  • safety checking protocols for staff are consistently implemented [Vulnerable Children Act 2014].

Development Plan Recommendation

ERO recommends that the service, in consultation with the Ministry of Education, develops a plan to address the key next steps and actions outlined in this report.

Alan Wynyard

Director Review and Improvement Services Southern

Southern Region

6 March 2019

The Purpose of ERO Reports

The Education Review Office (ERO) is the government department that, as part of its work, reviews early childhood services throughout Aotearoa New Zealand. ERO’s reports provide information for parents and communities about each service’s strengths and next steps for development. ERO’s bicultural evaluation framework Ngā Pou Here is described in SECTION 3 of this report. Early childhood services are partners in the review process and are expected to make use of the review findings to enhance children's wellbeing and learning.

2 Information about the Early Childhood Service



Ministry of Education profile number


Licence type

Education & Care Service

Licensed under

Education (Early Childhood Services) Regulations 2008

Number licensed for

20 children, including up to 7 aged under 2

Service roll


Gender composition

Boys 22, Girls 9

Ethnic composition

Other ethnic groups


Percentage of qualified teachers


Reported ratios of staff to children

Under 2


Better than minimum requirements

Over 2


Better than minimum requirements

Review team on site

January 2019

Date of this report

6 March 2019

Most recent ERO report(s) (formerly Kilbirnie Community Creche)

Education Review

March 2012

Education Review

December 2014

3 General Information about Early Childhood Reviews

ERO’s Evaluation Framework

ERO’s overarching question for an early childhood education review is ‘How well placed is this service to promote positive learning outcomes for children?’ ERO focuses on the following factors as described in the bicultural framework Ngā Pou Here:

  • Pou Whakahaere – how the service determines its vision, philosophy and direction to ensure positive outcomes for children
  • Pou Ārahi – how leadership is enacted to enhance positive outcomes for children
  • Mātauranga – whose knowledge is valued and how the curriculum is designed to achieve positive outcomes for children
  • Tikanga whakaako – how approaches to teaching and learning respond to diversity and support positive outcomes for children.

Within these areas ERO considers the effectiveness of arotake – self review and of whanaungatanga – partnerships with parents and whānau.

ERO evaluates how well placed a service is to sustain good practice and make ongoing improvements for the benefit of all children at the service.
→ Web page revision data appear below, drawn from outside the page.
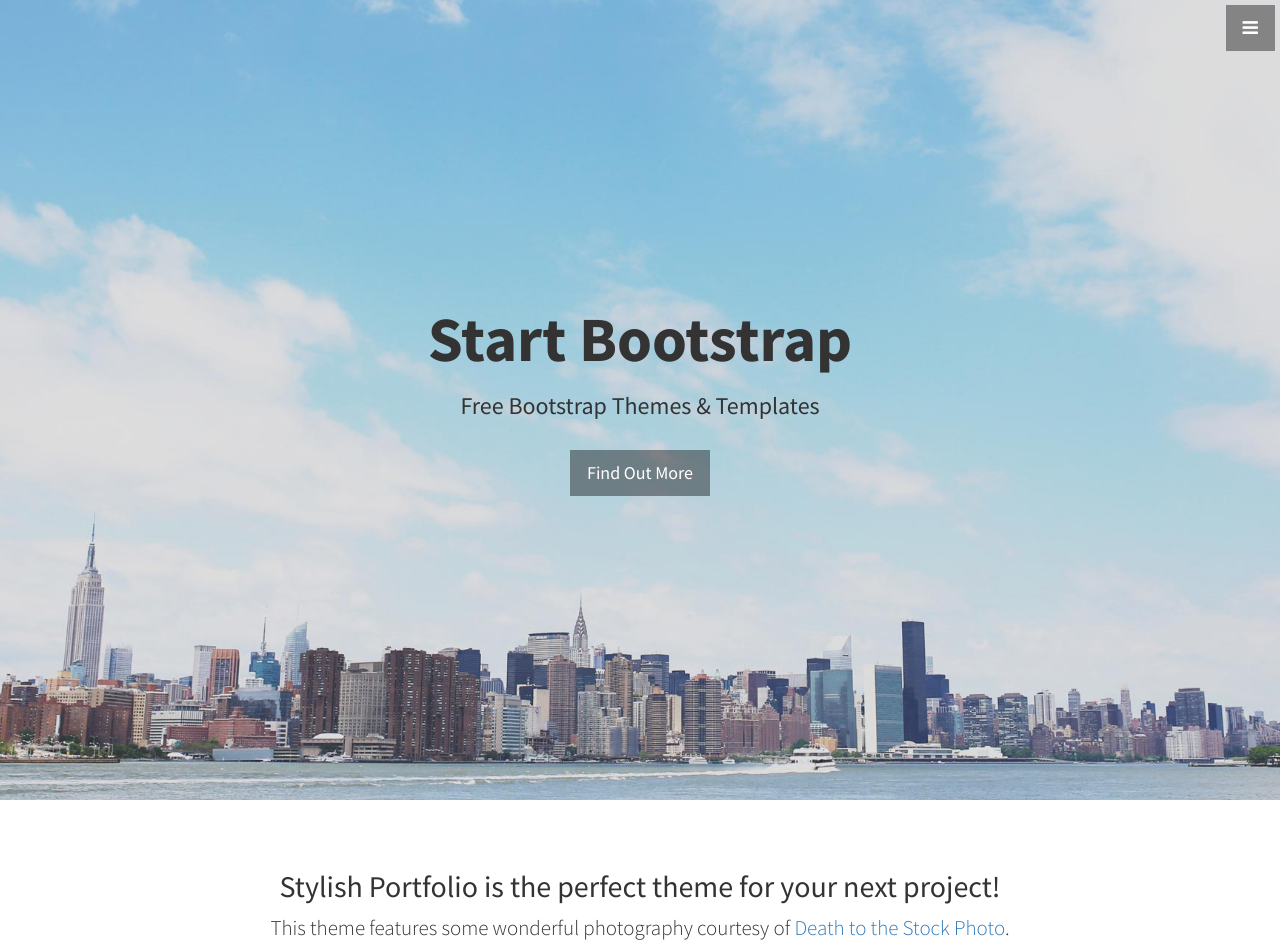
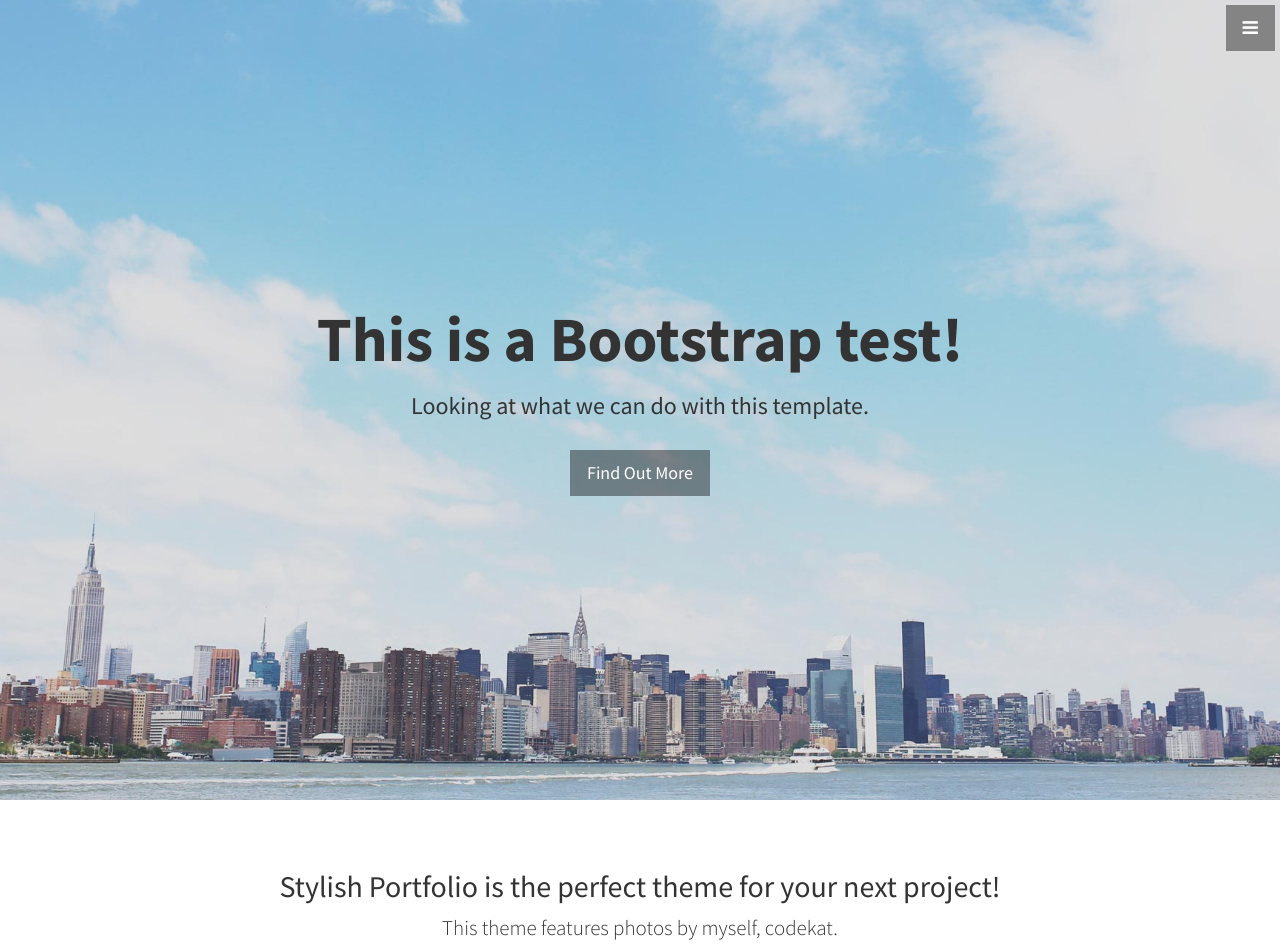
Before and after one commit to keyboardkat/bootstrap-tests, a plain HTML site: page index.html in a window 1280 px wide. Shown: the top 952 px of the page. Drawn offline with Linux system fonts and the light colour scheme.

Commit message:
Customized some text elements

```diff
--- a/index.html
+++ b/index.html
@@ -38,7 +38,7 @@
         <ul class="sidebar-nav">
             <a id="menu-close" href="#" class="btn btn-light btn-lg pull-right toggle"><i class="fa fa-times"></i></a>
             <li class="sidebar-brand">
-                <a href="#top">Start Bootstrap</a>
+                <a href="#top">Test Bootstrap theme, Vancouver edition</a>
             </li>
             <li>
                 <a href="#top">Home</a>
@@ -47,7 +47,7 @@
                 <a href="#about">About</a>
             </li>
             <li>
-                <a href="#services">Services</a>
+                <a href="#services">Our History</a>
             </li>
             <li>
                 <a href="#portfolio">Portfolio</a>
@@ -61,8 +61,8 @@
     <!-- Header -->
     <header id="top" class="header">
         <div class="text-vertical-center">
-            <h1>Start Bootstrap</h1>
-            <h3>Free Bootstrap Themes &amp; Templates</h3>
+            <h1>This is a Bootstrap test!</h1>
+            <h3>Looking at what we can do with this template.</h3>
             <br>
             <a href="#about" class="btn btn-dark btn-lg">Find Out More</a>
         </div>
@@ -74,7 +74,7 @@
             <div class="row">
                 <div class="col-lg-12 text-center">
                     <h2>Stylish Portfolio is the perfect theme for your next project!</h2>
-                    <p class="lead">This theme features some wonderful photography courtesy of <a target="_blank" href="http://join.deathtothestockphoto.com/">Death to the Stock Photo</a>.</p>
+                    <p class="lead">This theme features photos by myself, codekat.</p>
                 </div>
             </div>
             <!-- /.row -->
```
A focus for the government is that all children, especially priority learners, have an opportunity to benefit from quality early childhood education. ERO will report on how well each service promotes positive outcomes for all children, with a focus on children who are Māori, Pacific, have diverse needs, and are up to the age of two.

For more information about the framework and Ngā Pou Here refer to ERO’s Approach to Review in Early Childhood Services.
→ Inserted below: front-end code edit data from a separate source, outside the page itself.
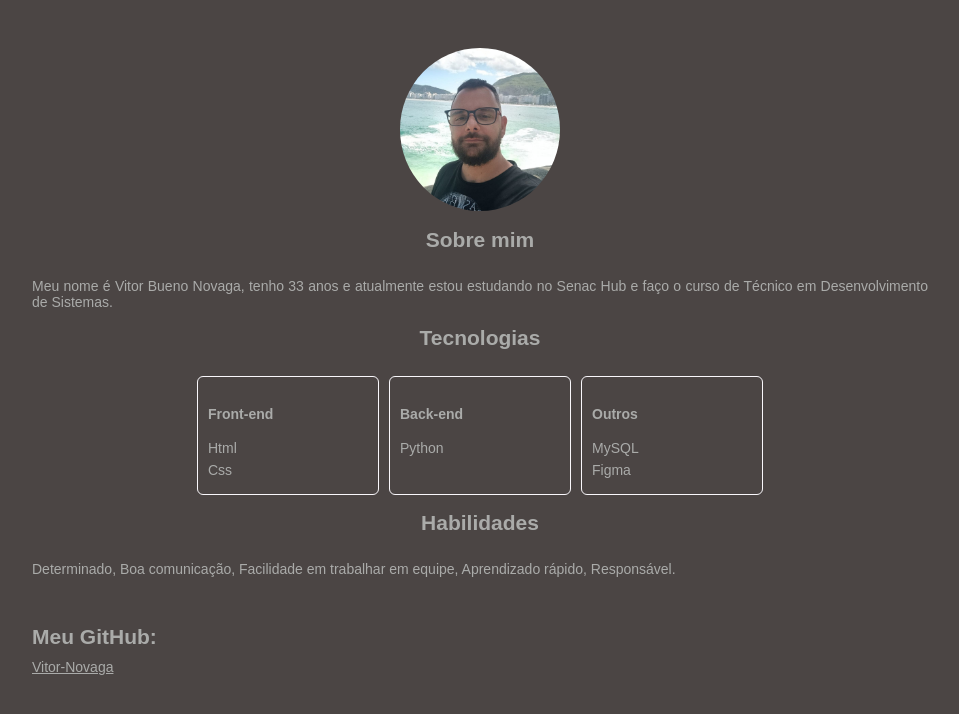
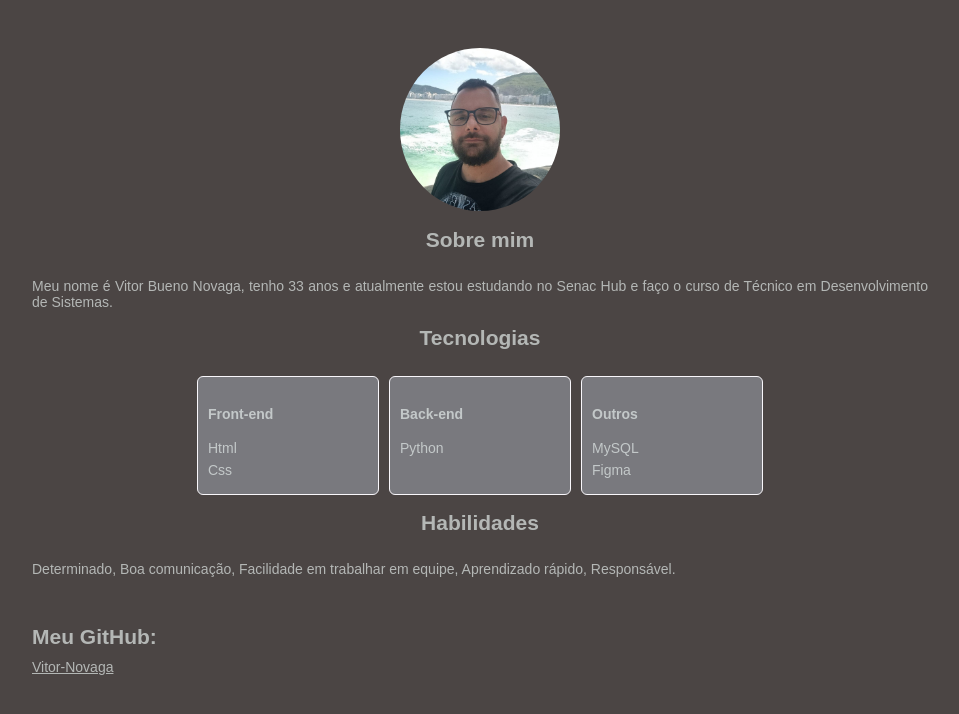
Before and after one commit to Vitor-Novaga/portifolio, a plain HTML site: page index.html in a window 1280 px wide. Shown: the whole page, without its empty margins (160-1119 px from the left). Drawn offline with Linux system fonts and the light colour scheme; a web font is replaced by a local one.

Commit message:
Modificando fundo do site

```diff
--- a/Style.css
+++ b/Style.css
@@ -1,7 +1,7 @@
  body {
     font-family:"Mukta", sans-serif;;
     font-size: 14px;
-    color: #dadeddaa;
+    color: #e8f0eeaa;
     background-color: #4b4544 ;
 }
 
@@ -58,6 +58,7 @@ p {
     padding: 10px;
     border: 1px solid #f9f7fb;
     border-radius: 6px;
+    background-color: #79797e ;
 }
 
 .card ul li {
@@ -74,6 +75,7 @@ a:-webkit-any-link{
     justify-content: center;
     grid-gap: 10px;
 
+
 }
 
 @media(max-width: 690px){
@@ -85,6 +87,7 @@ a:-webkit-any-link{
     main{
         width: 90vw;
         margin: auto;
+
     }
 
 
```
ERO’s Overall Judgement and Next Review

The overall judgement that ERO makes and the timing of the next review will depend on how well placed a service is to promote positive learning outcomes for children. The categories are:

  • Very well placed – The next ERO review in four years
  • Well placed – The next ERO review in three years
  • Requires further development – The next ERO review within two years
  • Not well placed - The next ERO review in consultation with the Ministry of Education

ERO has developed criteria for each category. These are available on ERO’s website.

Review Coverage

ERO reviews are tailored to each service’s context and performance, within the overarching review framework. The aim is to provide information on aspects that are central to positive outcomes for children and useful to the service.